“So what I've started doing in the last few years is really confronting them to try to find out if there's a stressor that could be contributing in some way,” Hancock said.
Hancock said she expected most people to resist her questions about faith and emotional health. She doesn't ask every patient, but for the ones she has asked have been receptive.
“They were just waiting for somebody to ask them about what was going on in their lives that was causing stress,” she said.
What symptoms to find in people who might be suffering pain related to their past traumas?
Before bringing up faith, Hancock uses every medical test available to rule out a physical problem. But if someone has a persistent problem, she might delve into their emotional and spiritual health, as well, she said.
“I think we should still rely on those primarily,” she said. “I'm a doctor primarily. It's just that sometimes science doesn't give us all the answers.”
Hancock said she has talked about faith with patients who suffer from fibromyalgia, migraines, unexplained spinal pain, depression, anxiety, irritable bowel syndrome, unexplained rashes, pelvis pain and TMJ, or temporomandibular joint disorder.

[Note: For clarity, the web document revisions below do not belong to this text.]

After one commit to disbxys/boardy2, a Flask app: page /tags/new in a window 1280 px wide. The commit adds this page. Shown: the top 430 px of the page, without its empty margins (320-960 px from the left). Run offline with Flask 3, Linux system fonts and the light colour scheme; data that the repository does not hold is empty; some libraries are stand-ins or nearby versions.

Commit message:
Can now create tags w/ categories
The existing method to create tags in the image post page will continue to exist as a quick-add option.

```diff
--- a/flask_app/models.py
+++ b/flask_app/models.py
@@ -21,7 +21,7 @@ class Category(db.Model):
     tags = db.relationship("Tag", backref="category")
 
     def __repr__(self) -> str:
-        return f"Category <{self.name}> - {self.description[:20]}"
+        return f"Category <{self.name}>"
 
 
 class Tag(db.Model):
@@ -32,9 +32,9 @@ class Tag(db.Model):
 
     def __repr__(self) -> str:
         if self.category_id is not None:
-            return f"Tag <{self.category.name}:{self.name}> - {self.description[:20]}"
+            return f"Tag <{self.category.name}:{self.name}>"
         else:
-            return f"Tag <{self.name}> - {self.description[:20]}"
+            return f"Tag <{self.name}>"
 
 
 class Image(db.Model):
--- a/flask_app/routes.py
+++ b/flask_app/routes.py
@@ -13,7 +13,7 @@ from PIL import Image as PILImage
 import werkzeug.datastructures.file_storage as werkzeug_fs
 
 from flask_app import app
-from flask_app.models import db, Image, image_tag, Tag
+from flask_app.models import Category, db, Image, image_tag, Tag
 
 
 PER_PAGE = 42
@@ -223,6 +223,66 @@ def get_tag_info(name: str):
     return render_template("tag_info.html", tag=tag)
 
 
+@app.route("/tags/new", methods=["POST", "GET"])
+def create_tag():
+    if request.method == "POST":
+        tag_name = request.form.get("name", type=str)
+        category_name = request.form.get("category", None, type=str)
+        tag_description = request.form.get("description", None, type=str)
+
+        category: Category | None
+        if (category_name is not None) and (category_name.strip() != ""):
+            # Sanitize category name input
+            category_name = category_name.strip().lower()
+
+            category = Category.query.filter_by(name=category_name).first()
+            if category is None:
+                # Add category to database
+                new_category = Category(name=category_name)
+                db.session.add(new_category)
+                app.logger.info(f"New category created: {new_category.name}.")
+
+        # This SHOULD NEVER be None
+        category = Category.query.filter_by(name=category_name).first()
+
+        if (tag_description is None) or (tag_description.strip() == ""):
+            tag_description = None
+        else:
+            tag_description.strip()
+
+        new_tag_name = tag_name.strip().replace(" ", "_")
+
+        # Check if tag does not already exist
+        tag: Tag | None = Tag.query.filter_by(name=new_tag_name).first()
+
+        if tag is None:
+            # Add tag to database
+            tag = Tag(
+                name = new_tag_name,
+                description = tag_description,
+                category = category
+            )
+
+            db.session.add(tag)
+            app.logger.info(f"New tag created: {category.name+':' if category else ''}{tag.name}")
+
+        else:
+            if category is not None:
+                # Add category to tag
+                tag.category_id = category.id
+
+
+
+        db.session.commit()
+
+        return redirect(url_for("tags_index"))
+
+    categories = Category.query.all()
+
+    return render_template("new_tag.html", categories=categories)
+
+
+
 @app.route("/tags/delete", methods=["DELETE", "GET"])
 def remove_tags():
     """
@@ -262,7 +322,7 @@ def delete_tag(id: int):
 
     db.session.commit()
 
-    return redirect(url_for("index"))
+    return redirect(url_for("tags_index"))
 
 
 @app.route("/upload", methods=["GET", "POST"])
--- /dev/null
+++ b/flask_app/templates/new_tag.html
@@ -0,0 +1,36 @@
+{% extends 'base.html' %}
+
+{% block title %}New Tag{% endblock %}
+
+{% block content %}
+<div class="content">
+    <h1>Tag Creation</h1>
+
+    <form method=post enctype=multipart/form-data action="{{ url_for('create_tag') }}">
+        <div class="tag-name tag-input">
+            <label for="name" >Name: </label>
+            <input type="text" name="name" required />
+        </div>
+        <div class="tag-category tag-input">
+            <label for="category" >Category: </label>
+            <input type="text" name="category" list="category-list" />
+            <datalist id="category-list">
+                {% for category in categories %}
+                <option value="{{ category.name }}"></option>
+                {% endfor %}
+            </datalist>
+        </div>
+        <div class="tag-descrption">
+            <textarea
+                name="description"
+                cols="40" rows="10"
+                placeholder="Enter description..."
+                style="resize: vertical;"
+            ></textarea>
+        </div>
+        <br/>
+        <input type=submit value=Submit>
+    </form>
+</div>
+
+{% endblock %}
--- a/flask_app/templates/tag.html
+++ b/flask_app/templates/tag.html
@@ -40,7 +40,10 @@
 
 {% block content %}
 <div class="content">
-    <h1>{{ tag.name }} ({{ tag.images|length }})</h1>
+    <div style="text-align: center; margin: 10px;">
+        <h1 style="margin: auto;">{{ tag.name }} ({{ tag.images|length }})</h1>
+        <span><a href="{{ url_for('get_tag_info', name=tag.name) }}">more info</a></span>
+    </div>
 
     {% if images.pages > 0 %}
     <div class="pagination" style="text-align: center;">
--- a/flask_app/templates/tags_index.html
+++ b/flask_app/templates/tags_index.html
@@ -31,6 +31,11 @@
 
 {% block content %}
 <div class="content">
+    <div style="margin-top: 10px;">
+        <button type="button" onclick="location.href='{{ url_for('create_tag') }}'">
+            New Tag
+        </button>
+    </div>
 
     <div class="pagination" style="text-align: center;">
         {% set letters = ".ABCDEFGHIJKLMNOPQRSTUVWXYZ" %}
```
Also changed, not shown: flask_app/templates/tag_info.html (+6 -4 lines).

“Also people who have gone from doctor to doctor with no good answers,” she said.
Hancock said she finds that many of her patients with unexplained pain suffer from childhood trauma or feel guilty over something they've done. They've bottled up that trauma for so long that it presents as physical illness, she said.
As a pain management doctor, Hancock said she sees plenty of people who have actual alignment issues. But for patients who are holding in their emotions, an adjustment doesn't seem to provide long-term relief, she said.
When a person is able to work through their emotional pain, their muscles loosen, and they respond better to alignment and other forms of relief, Hancock said.
“You don't want to abuse your position as a physician by forcing your religious beliefs down somebody's throat, so you have to ask permission, but most people are open to that,” she said.
What have other doctors said to you about your approach?
Hancock said not all of her colleagues think it's a good idea to talk about faith.
“Part of the problem appears to be that we're afraid as clinicians ... to bring up the topic of faith because we're worried about the backlash,” Hancock said. “ ... But if faith is important to the person, you can resonate with them on that and help them heal in a deeper way.”
Hancock said she believes people are wired to have a relationship with God, and when they don't have that relationship, they can become ill. Having a relationship with God allows people to seek forgiveness for their sins and find that relief, she said.
“I believe it takes wisdom to know who needs what,” Hancock said. “You could have two patients with elbow pain, and one might need a shot, and one might need to talk about childhood abuse, but again, I always start with the concrete medical aspects, and I go to the emotional spiritual things if I can't get them better with traditional medicine.”